Records supplied Start Marker

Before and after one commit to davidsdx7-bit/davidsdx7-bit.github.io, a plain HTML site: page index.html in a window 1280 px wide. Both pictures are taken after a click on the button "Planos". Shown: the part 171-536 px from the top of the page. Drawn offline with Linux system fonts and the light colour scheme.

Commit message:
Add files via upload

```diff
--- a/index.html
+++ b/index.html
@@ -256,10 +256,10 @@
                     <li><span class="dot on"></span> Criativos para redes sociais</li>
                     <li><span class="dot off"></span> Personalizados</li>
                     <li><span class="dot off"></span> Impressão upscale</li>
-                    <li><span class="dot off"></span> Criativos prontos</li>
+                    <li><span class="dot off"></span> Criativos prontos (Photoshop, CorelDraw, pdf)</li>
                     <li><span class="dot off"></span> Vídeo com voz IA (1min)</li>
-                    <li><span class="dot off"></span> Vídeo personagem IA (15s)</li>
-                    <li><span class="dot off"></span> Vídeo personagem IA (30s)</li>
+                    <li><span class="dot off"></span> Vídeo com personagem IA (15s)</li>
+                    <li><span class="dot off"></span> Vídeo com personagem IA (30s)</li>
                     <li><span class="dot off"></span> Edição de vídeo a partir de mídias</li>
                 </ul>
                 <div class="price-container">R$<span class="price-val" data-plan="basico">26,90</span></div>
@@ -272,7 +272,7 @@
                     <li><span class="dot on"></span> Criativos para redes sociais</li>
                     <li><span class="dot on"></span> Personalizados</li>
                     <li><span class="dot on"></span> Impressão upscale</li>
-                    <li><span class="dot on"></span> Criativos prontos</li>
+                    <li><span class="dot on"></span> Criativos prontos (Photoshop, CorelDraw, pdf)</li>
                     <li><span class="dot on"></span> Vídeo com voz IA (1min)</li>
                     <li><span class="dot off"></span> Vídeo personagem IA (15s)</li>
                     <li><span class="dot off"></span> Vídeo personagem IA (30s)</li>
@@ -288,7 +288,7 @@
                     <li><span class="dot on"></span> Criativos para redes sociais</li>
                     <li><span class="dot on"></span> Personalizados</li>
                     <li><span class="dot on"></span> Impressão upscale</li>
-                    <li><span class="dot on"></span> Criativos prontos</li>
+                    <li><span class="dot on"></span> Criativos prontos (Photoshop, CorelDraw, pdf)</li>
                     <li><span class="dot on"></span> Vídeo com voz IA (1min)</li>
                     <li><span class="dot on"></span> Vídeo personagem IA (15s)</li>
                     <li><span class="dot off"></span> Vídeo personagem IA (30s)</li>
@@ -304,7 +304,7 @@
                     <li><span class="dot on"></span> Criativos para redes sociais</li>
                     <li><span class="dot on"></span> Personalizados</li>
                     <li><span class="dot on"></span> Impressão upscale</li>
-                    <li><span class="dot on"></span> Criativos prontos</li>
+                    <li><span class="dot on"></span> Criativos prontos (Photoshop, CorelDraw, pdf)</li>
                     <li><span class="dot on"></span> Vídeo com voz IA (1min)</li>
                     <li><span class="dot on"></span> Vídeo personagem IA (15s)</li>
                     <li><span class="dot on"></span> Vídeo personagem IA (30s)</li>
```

Records supplied End Marker

The records need to be reproduced in their entirety, word for word.

__Answer space__.
Before and after one commit to davidsdx7-bit/davidsdx7-bit.github.io, a plain HTML site: page index.html in a window 1280 px wide. Both pictures are taken after a click on the button "Planos". Shown: the part 171-536 px from the top of the page. Drawn offline with Linux system fonts and the light colour scheme.

Commit message:
Add files via upload

```diff
--- a/index.html
+++ b/index.html
@@ -256,10 +256,10 @@
                     <li><span class="dot on"></span> Criativos para redes sociais</li>
                     <li><span class="dot off"></span> Personalizados</li>
                     <li><span class="dot off"></span> Impressão upscale</li>
-                    <li><span class="dot off"></span> Criativos prontos</li>
+                    <li><span class="dot off"></span> Criativos prontos (Photoshop, CorelDraw, pdf)</li>
                     <li><span class="dot off"></span> Vídeo com voz IA (1min)</li>
-                    <li><span class="dot off"></span> Vídeo personagem IA (15s)</li>
-                    <li><span class="dot off"></span> Vídeo personagem IA (30s)</li>
+                    <li><span class="dot off"></span> Vídeo com personagem IA (15s)</li>
+                    <li><span class="dot off"></span> Vídeo com personagem IA (30s)</li>
                     <li><span class="dot off"></span> Edição de vídeo a partir de mídias</li>
                 </ul>
                 <div class="price-container">R$<span class="price-val" data-plan="basico">26,90</span></div>
@@ -272,7 +272,7 @@
                     <li><span class="dot on"></span> Criativos para redes sociais</li>
                     <li><span class="dot on"></span> Personalizados</li>
                     <li><span class="dot on"></span> Impressão upscale</li>
-                    <li><span class="dot on"></span> Criativos prontos</li>
+                    <li><span class="dot on"></span> Criativos prontos (Photoshop, CorelDraw, pdf)</li>
                     <li><span class="dot on"></span> Vídeo com voz IA (1min)</li>
                     <li><span class="dot off"></span> Vídeo personagem IA (15s)</li>
                     <li><span class="dot off"></span> Vídeo personagem IA (30s)</li>
@@ -288,7 +288,7 @@
                     <li><span class="dot on"></span> Criativos para redes sociais</li>
                     <li><span class="dot on"></span> Personalizados</li>
                     <li><span class="dot on"></span> Impressão upscale</li>
-                    <li><span class="dot on"></span> Criativos prontos</li>
+                    <li><span class="dot on"></span> Criativos prontos (Photoshop, CorelDraw, pdf)</li>
                     <li><span class="dot on"></span> Vídeo com voz IA (1min)</li>
                     <li><span class="dot on"></span> Vídeo personagem IA (15s)</li>
                     <li><span class="dot off"></span> Vídeo personagem IA (30s)</li>
@@ -304,7 +304,7 @@
                     <li><span class="dot on"></span> Criativos para redes sociais</li>
                     <li><span class="dot on"></span> Personalizados</li>
                     <li><span class="dot on"></span> Impressão upscale</li>
-                    <li><span class="dot on"></span> Criativos prontos</li>
+                    <li><span class="dot on"></span> Criativos prontos (Photoshop, CorelDraw, pdf)</li>
                     <li><span class="dot on"></span> Vídeo com voz IA (1min)</li>
                     <li><span class="dot on"></span> Vídeo personagem IA (15s)</li>
                     <li><span class="dot on"></span> Vídeo personagem IA (30s)</li>
```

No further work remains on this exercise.